So while I’m enamored of the lovely story frame, the lavish symbols and the constant connections between his life before and after the shipwreck, it’s the way this movie has made me examine the way I think of regard my world outside of the movie that has really captured me.  Food for thought, especially in regard to my current work-in-progress. 

I think one of the reasons that Fantasy calls to me is its constant use of power, epic symbols.  Trying to make your fantasy story about something that echoes inside of the modern reader is critical, without leading them directly to your version of some of Campbell’s truths.  If you just say a thing like, “Death really sucks” it doesn’t have much weight, regardless of it being true.  Heinrich Zimmer said that "The best things can't be told."  I think one of the most exciting uses of fantasy in deft hands, is to point us at the truth, for all that its cloaked in wonder.  Life of Pi does that admirably.  Hopefully, by picking at and dismantling these ideas enough, I can too.

The 'Life of Pi' Whale 

Thursday, January 31, 2013

More Trekkery!

I'm only posting this so that I can respectfully submit that this article on Abrams helming the next Star Wars is a steaming pile.

I mean, Abrams is going to ruin Star Wars because his Star Trek movies are already too much like the sci-fi fun of Star Wars?  Really? 
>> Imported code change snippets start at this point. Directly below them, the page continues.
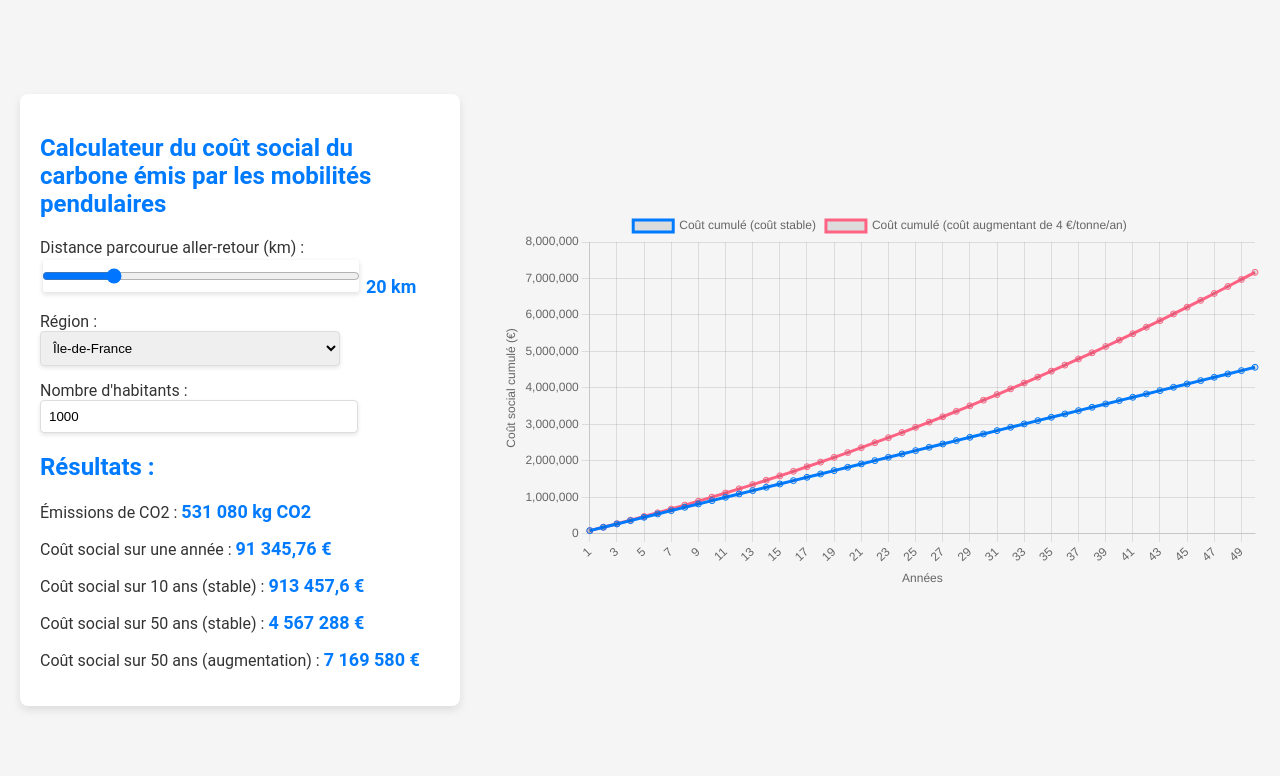
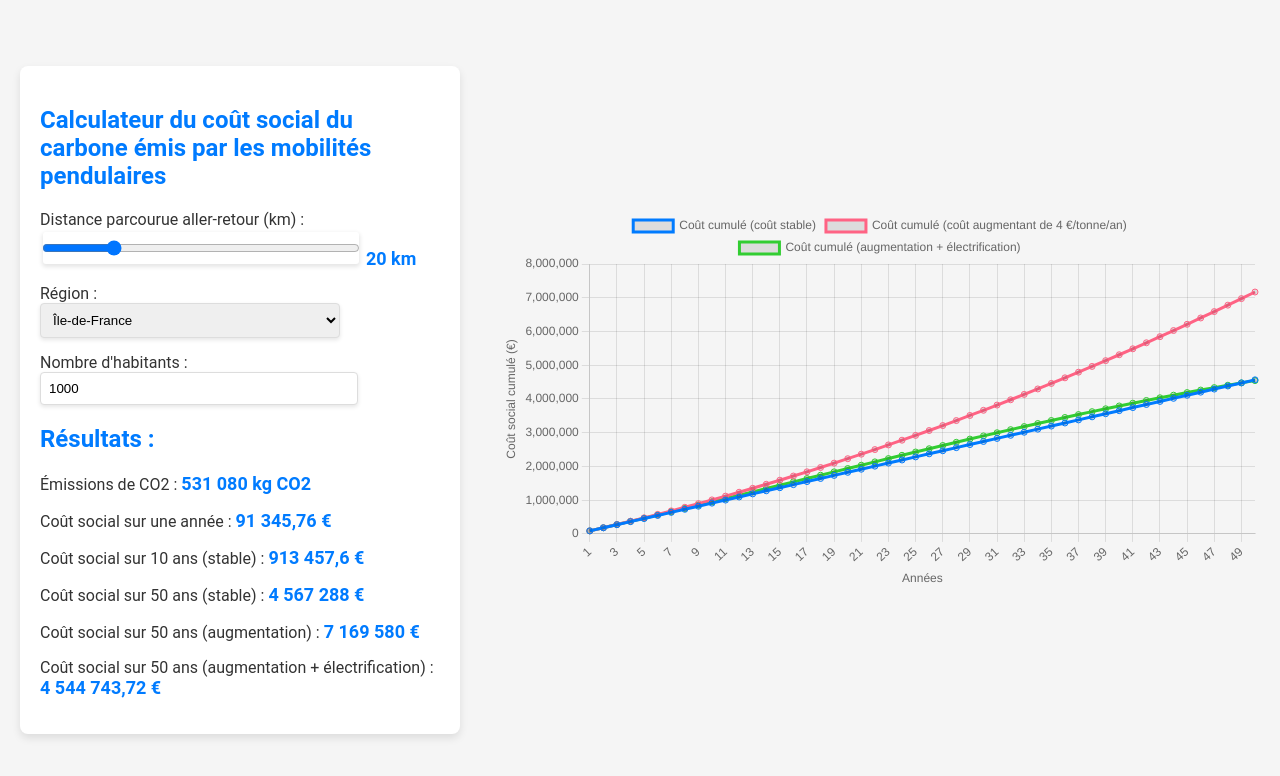
Before and after one commit to mariusbrion/calculateur-carbone, a plain HTML site: page index.html in a window 1280 px wide. Drawn offline with nearby package versions, Linux system fonts and the light colour scheme.

Commit message:
Update index.html

```diff
--- a/index.html
+++ b/index.html
@@ -135,6 +135,7 @@
       <p>Coût social sur 10 ans (stable) : <output id="cout10ans">0 €</output></p>
       <p>Coût social sur 50 ans (stable) : <output id="cout50ans">0 €</output></p>
       <p>Coût social sur 50 ans (augmentation) : <output id="cout50ansAugmentation">0 €</output></p>
+      <p>Coût social sur 50 ans (augmentation + électrification) : <output id="cout50ansElectrification">0 €</output></p>
     </div>
   </div>
 
@@ -154,6 +155,7 @@
     const cout10ansOutput = document.getElementById('cout10ans');
     const cout50ansOutput = document.getElementById('cout50ans');
     const cout50ansAugmentationOutput = document.getElementById('cout50ansAugmentation');
+    const cout50ansElectrificationOutput = document.getElementById('cout50ansElectrification');
 
     // Configuration du graphique
     const ctx = document.getElementById('myChart').getContext('2d');
@@ -189,17 +191,41 @@
       }
       cout50ansAugmentationOutput.textContent = `${coutCumuleAugmentation.toLocaleString('fr-FR')} €`;
 
+      // Calcul du coût social sur 50 ans (augmentation + électrification)
+      let coutCumuleElectrification = 0;
+      let parcElectrifie = 4.8; // Pourcentage initial du parc électrifié
+      for (let annee = 1; annee <= 50; annee++) {
+        // Calcul des émissions réduites grâce à l'électrification
+        const emissionsReduites = (-0.8575 * parcElectrifie + 125.57) * distance * trajetsParAn * habitants / 1000;
+        // Coût social avec augmentation annuelle de 4 €/tonne
+        const coutAnnuelElectrification = emissionsReduites * (172 + 4 * (annee - 1)) / 1000;
+        coutCumuleElectrification += coutAnnuelElectrification;
+        // Augmentation du parc électrifié de 1,9 % par an
+        parcElectrifie += 1.9;
+      }
+      cout50ansElectrificationOutput.textContent = `${coutCumuleElectrification.toLocaleString('fr-FR')} €`;
+
       // Mise à jour du graphique
-      updateChart(coutAnnuel);
+      updateChart(coutAnnuel, emissions);
     }
 
-    function updateChart(coutAnnuel) {
+    function updateChart(coutAnnuel, emissions) {
       const annees = Array.from({ length: 50 }, (_, i) => i + 1); // 50 années
       const coutStable = annees.map((annee) => coutAnnuel * annee); // Coût cumulé stable
       const coutAugmentation = annees.map((annee) => {
         let total = 0;
         for (let i = 1; i <= annee; i++) {
-          total += coutAnnuel * (172 + 4 * (i - 1)) / 172; // Coût cumulé avec augmentation
+          total += emissions * (172 + 4 * (i - 1)) / 1000;
+        }
+        return total;
+      });
+      const coutElectrification = annees.map((annee) => {
+        let total = 0;
+        let parcElectrifie = 4.8; // Pourcentage initial du parc électrifié
+        for (let i = 1; i <= annee; i++) {
+          const emissionsReduites = (-0.8575 * parcElectrifie + 125.57) * distanceSlider.value * 220 * habitantsInput.value / 1000;
+          total += emissionsReduites * (172 + 4 * (i - 1)) / 1000;
+          parcElectrifie += 1.9; // Augmentation annuelle de 1,9 %
         }
         return total;
       });
@@ -223,6 +249,12 @@
               label: 'Coût cumulé (coût augmentant de 4 €/tonne/an)',
               data: coutAugmentation,
               borderColor: '#FF6384',
+              fill: false,
+            },
+            {
+              label: 'Coût cumulé (augmentation + électrification)',
+              data: coutElectrification,
+              borderColor: '#32CD32',
               fill: false,
             },
           ],
```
I'm a little worried about Star Trek losing out, just based on a lack of Abrams time, but I'm not seeing any downside for Star Wars.  Besides, the article totally overlooks any of the characters, which are driving forces behind both these franchises.